Safety in the Work Place
Ensuring your workplace has adequate safety and health standards for employees is really important. Accepting sub-par standards will not only lead to poor health, it can lower productivity and quality of work. Employees who stay safe are also more likely to continue these good habits in other areas of their work.
Being conscious of what that regulations are, and how they enforce them will keep you safe as well. The quality of the equipment you wear and use, can prevent most of the dangers associated with welding. One of the harder dangers to combat are the fumes. Chemicals released into the air include; aluminum, arsenic, lead, along with gases used to protect the weld.
Keeping the weld surface clean does a lot to eliminate fumes, but putting proper ventilation in place is always important. If, the ventilation system is not enough, make sure to wear respiratory protection. Even though a facemask can be uncomfortable, it is much better than the alternative health risks.
Welding Programs for Young People
Kids that show interest in welding programs like this one are in good hands. Not every school offers a welding or shop program, and this high school shows initiative in the design of their technical program. With the growth of metal industries continuing, the Franklin County Career and Technology Center gives their students the opportunity to practice their skills with real world applications. Students look over real blueprints, design practical projects, and execute the projects. The curriculum, along with the dedication of the instructor, is a great foundation for these young welders.
The project in the video is about constructing a park bench. This is something simple conceptually, but there are a lot of different ways to construct it. Getting together to solve the task as a group and comparing ideas is a great way to learn to work as a team. It is rare that you see a single welder completing a whole project by themselves. This also helps student develop problem solving skills.
Welding programs like these are becoming more common and well organized. This is good for the welding industry, and the quality of skilled welders produced. This engagement from a young age also helps the young students feel like they are moving in a positive direction after school.
Colleges Turn to Welding
For the past 20-30 years there has been a steady decline in students learning skilled trades.

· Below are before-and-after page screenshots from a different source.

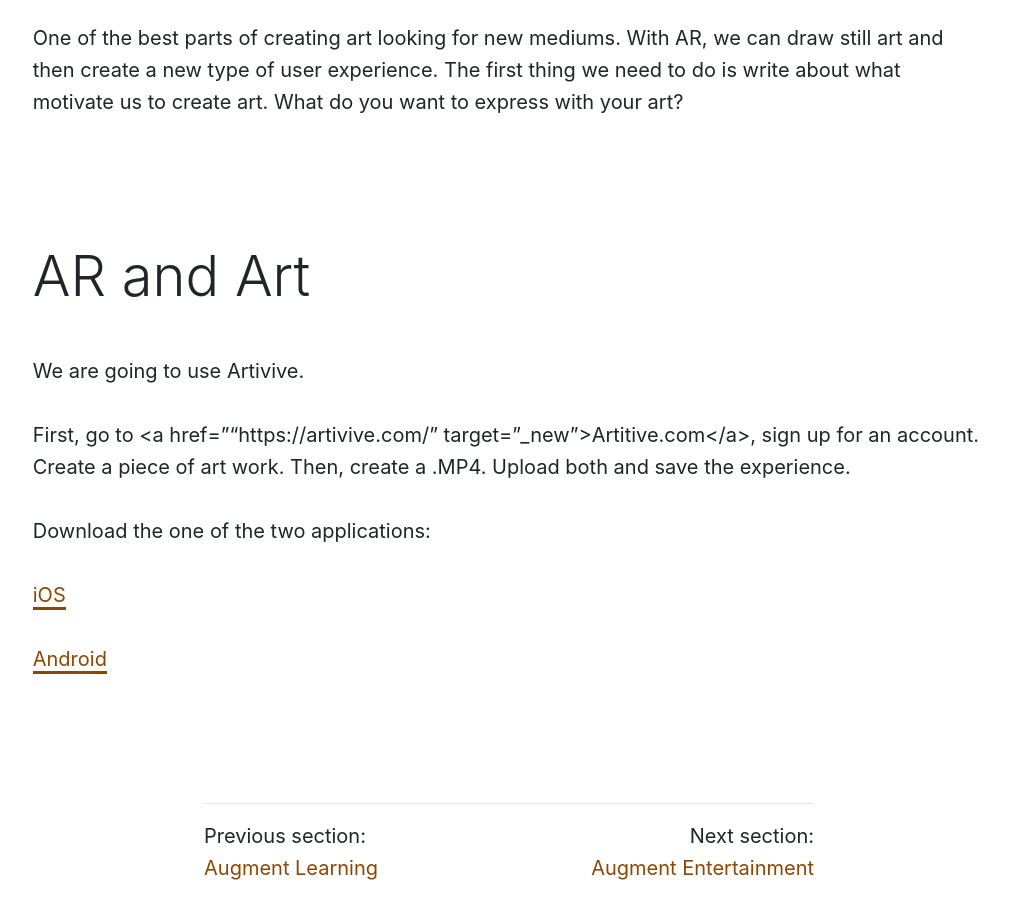
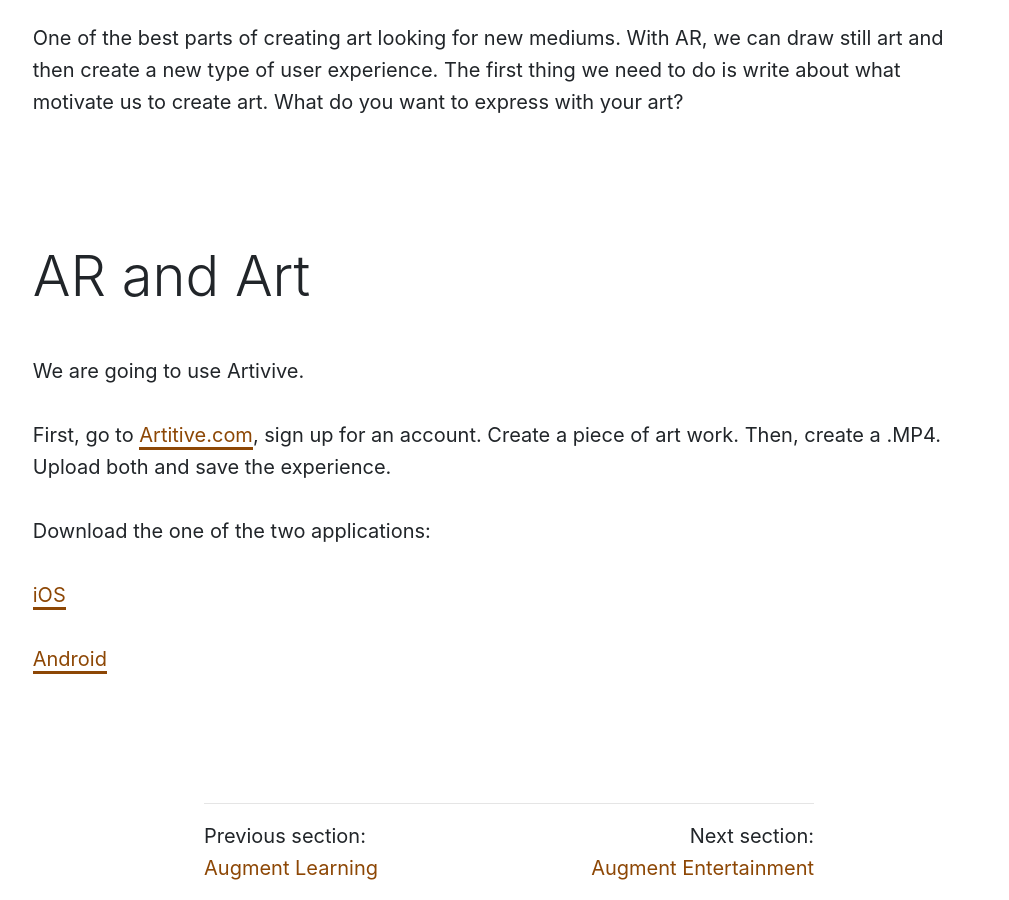
Before and after one commit to Montana-Media-Arts/391_ARVR-Fall2020, a Jekyll site: the page built from modules/week-4/_posts/2017-01-05-ar-art.md, in a window 1280 px wide and 900 px high, scrolled down 749 px. Shown: the whole window, without its empty margins (131-1140 px from the left). Built offline with Jekyll 4.4.1, drawn with Linux system fonts in a browser that asks for light colours; nearby versions of some CDN libraries; a script that is not in the unit is left out.

Commit message:
Update 2017-01-05-ar-art.md

```diff
--- a/modules/week-4/_posts/2017-01-05-ar-art.md
+++ b/modules/week-4/_posts/2017-01-05-ar-art.md
@@ -14,7 +14,7 @@
 
 We are going to use Artivive.
 
-First, go to <a href=""https://artivive.com/" target="_new">Artitive.com</a>, sign up for an account.  Create a piece of art work.  Then, create a .MP4.  Upload both and save the experience.
+First, go to <a href="https://artivive.com/" target="_new">Artitive.com</a>, sign up for an account.  Create a piece of art work.  Then, create a .MP4.  Upload both and save the experience.
 
 Download the one of the two applications:
 
```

The current workforce is aging and a gap between experienced welders and new welders is growing. Unfortunately for many college and university students, they owe an average of $ 29,000 in loans. And after leaving school, it is almost impossible to find a job.
Fortunately, there are more and more options to learn about a skill. Welding programs, like this college located in Great Falls, Montana, have made big leaps to provide a well-rounded and detailed education. The students are interested in the program not only for the useful skills they learn, but because of the low price and the job security that comes with it. Almost 50% percent of goods manufactured in the US involve some sort of welding.
This school is providing a special way to practice as well. They have introduced virtual welders, a machine that uses a plastic GMAW torch to simulate real-time welding. This teaches the students hand-eye coordination, as well as comfort and control with a torch.
However, not everyone is cut out to be welder. A student of the college says “To do it well is definitely a skill,” and he is definitely right about that. The school teaches all of the basic welding processes and methods, but it is up to the student to show the determination and the drive to be a better welder.
This basic one-year program is standard for most welding schools. It is possible to find an 8 – 14-month program, all with different curriculum. When you look for a welding school or program it is important to check what kind of accreditation they have.
The accreditation is an important part of the school’s legitimacy. If you complete a welding program from an unaccredited school, then it will be much harder to find work. Other options for getting an education are from unions or larger welding companies who have an in-house training program. Make the most out of your education and do your research!
New 4-in-1 Welding Machine!
New from Miller Electric, is the Multimatic 215!
For the basic welder this machine is simple and has the variety you need. It provides multiple processes including DC SMAW, SC GTAW, GMAW, and flux-cored welding. Miller also states that the machine can weld up to 3/8-inch-thick steel in a single pass, and can easily connect to 120 or 240-volt input power.
A few of the features for the Multimatic 215 include an Auto Spool Gun Detect, Two Gas Connections, Fan-On-Demand, and Inverter Technology.
The Auto Spool Gun Detect makes switching from stick to a wire-fed process easy and switch free. The machine automatically detects when a MiG-gun or spool gun is connected.
This machine also has two gas connections, making it easy to switch your welding technique and your process. The ability to use different combinations of gases without stopping and changing out canisters, is great for saving time and materials.
The Fan-On-Demand is a great step for Miller Electric to be taking a well. This technology reduces the amount of energy used by the machine, as well as keeping the interior clean from contaminates.
Finally the weight of the Multimatic 215 is one of the best features. Using Inverter Technology, Miller is able to combine all four of the major processes into one machine weighing only 38-pounds. All of these capabilities combined with best-in-class arc characteristics make this one of the best basic welding machines on the market.